[Start of Attachment]

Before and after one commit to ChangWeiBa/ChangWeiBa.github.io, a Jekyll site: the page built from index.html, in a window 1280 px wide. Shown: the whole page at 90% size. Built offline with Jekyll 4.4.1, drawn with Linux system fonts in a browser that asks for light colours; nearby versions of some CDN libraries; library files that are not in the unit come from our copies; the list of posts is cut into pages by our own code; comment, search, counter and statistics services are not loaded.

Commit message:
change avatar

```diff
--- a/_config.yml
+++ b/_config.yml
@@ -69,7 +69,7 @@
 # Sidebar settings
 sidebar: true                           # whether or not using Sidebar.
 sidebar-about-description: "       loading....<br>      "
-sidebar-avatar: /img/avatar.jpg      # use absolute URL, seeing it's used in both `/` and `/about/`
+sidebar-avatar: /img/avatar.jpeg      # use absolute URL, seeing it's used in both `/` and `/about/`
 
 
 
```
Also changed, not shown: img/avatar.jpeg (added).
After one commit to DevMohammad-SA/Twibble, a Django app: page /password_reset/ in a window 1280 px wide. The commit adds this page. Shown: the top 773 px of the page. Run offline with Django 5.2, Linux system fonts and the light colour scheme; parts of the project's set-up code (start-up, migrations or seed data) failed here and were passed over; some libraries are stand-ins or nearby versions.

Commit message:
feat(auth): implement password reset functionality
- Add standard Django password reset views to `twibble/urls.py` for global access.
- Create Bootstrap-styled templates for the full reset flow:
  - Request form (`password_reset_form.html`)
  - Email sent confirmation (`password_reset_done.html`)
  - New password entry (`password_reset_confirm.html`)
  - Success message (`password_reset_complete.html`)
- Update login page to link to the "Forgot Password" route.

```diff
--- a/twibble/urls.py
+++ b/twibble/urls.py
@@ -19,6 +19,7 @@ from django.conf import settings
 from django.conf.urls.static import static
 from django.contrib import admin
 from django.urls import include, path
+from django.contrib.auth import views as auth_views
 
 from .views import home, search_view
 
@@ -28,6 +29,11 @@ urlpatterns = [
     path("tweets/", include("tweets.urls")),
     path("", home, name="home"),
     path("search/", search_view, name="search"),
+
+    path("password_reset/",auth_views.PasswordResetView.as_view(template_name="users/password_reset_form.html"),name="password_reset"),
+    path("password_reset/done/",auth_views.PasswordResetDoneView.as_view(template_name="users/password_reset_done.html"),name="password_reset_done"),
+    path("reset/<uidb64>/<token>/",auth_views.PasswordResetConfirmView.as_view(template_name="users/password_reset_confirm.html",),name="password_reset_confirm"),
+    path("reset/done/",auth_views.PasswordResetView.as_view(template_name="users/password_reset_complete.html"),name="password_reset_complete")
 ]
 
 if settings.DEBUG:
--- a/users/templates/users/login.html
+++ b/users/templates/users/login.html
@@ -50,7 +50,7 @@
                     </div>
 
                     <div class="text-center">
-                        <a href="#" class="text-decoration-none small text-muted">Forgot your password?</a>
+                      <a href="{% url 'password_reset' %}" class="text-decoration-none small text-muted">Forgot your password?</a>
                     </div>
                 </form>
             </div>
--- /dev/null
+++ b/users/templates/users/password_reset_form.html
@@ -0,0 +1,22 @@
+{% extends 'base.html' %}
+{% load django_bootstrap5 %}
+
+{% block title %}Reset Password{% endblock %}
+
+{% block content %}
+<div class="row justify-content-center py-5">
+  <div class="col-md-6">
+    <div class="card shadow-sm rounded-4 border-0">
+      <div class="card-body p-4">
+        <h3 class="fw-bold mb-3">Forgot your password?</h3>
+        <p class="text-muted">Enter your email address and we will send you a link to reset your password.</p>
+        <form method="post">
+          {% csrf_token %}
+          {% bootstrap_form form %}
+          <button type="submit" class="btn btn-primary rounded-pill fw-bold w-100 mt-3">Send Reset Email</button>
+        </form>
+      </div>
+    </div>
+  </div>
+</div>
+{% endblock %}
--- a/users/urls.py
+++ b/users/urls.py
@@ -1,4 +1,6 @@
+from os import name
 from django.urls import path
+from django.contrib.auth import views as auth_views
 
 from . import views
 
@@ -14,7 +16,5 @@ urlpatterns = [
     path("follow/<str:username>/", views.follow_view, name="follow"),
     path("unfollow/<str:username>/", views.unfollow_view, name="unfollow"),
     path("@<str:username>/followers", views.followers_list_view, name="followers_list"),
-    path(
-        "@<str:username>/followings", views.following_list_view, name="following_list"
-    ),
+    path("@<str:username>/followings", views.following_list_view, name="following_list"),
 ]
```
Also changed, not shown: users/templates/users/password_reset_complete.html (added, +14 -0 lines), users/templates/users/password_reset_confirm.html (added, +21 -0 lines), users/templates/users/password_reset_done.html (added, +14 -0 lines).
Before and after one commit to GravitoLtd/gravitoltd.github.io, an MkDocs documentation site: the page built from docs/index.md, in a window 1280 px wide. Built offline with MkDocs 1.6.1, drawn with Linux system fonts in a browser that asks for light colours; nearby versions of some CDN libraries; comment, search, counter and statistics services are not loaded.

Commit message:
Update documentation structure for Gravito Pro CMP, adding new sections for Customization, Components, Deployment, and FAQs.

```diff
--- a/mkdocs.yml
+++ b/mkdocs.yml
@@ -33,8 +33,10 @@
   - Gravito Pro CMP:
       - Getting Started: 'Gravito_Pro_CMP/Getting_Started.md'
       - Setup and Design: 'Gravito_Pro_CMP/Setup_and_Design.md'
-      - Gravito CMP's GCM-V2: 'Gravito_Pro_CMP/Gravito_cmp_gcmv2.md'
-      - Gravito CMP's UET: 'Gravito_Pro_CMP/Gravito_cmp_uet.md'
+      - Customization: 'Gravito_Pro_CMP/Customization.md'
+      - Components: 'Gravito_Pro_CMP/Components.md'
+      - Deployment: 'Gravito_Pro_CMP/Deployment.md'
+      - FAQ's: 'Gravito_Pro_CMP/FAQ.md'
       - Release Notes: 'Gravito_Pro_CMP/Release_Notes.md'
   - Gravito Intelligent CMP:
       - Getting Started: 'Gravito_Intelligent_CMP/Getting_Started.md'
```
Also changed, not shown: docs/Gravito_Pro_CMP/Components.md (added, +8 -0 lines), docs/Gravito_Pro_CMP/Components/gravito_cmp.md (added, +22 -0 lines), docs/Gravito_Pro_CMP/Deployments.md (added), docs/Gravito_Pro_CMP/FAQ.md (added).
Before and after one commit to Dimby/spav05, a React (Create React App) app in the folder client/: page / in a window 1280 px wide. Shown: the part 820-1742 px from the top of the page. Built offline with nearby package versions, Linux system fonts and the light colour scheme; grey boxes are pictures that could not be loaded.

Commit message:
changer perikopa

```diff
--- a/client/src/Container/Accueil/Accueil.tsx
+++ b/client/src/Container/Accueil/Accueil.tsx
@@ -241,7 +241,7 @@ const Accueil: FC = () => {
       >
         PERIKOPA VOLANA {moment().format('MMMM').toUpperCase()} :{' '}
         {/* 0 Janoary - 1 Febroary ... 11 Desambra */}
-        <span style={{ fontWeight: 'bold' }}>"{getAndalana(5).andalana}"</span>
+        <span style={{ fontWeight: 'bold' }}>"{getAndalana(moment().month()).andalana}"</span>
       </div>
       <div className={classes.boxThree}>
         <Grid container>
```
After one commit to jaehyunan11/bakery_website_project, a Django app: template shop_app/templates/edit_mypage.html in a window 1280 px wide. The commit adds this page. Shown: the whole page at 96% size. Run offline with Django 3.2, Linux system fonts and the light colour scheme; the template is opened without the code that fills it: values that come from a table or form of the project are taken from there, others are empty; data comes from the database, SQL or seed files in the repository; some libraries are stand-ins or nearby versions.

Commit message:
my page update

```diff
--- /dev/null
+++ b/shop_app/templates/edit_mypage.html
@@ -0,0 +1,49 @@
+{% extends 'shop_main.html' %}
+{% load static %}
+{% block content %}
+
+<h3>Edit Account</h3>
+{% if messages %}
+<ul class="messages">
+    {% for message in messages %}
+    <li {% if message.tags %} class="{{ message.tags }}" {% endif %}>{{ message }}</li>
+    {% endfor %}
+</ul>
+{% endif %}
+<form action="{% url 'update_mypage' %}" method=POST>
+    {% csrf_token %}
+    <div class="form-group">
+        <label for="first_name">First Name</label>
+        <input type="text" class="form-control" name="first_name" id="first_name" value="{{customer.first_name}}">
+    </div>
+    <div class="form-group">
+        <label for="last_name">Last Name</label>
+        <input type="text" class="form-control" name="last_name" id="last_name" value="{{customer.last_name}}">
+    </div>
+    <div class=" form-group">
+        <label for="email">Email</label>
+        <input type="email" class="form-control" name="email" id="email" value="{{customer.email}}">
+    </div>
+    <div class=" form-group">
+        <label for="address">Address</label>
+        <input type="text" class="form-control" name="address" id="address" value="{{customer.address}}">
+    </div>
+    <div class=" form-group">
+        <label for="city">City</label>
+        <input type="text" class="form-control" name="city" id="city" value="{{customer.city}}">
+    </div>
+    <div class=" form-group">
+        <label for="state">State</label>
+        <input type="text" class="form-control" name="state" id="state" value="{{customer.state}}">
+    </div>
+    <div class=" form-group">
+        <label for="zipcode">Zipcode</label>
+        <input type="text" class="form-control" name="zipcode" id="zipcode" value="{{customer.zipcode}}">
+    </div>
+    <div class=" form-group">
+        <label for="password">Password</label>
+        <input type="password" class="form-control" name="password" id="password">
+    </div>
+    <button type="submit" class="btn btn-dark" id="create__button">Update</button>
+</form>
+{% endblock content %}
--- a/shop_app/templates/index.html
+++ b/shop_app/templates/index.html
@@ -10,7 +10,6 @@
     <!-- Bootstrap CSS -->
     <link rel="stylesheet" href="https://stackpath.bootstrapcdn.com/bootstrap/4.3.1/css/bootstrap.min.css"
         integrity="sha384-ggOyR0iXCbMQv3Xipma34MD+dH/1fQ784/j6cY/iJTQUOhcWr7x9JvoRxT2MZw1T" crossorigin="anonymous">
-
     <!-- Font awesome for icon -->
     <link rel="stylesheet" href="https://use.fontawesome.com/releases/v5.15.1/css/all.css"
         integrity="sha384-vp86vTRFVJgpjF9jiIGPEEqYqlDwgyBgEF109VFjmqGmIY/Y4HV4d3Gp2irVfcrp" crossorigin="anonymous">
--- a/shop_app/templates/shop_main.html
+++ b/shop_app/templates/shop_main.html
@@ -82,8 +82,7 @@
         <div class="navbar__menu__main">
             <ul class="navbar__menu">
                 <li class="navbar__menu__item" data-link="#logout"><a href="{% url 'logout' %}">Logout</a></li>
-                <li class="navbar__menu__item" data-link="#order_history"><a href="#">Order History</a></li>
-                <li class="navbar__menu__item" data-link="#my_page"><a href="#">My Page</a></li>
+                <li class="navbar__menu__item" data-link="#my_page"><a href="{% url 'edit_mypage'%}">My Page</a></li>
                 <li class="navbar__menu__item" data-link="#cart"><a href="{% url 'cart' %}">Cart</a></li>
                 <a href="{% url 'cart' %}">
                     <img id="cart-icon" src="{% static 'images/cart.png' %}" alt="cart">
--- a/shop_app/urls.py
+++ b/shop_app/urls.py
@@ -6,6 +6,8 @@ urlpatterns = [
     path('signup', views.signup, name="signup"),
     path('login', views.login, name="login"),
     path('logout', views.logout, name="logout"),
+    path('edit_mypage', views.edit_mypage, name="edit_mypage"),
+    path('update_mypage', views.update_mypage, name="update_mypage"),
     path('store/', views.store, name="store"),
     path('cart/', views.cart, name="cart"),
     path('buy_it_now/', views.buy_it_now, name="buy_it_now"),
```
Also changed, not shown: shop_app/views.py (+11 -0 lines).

[End of Attachment]

-- TASK TO COMPLETE --
Read the entries and pick out all lines that include the word "extends".

-- ANSWER SPACE --
+{% extends 'base.html' %}
+{% extends 'shop_main.html' %}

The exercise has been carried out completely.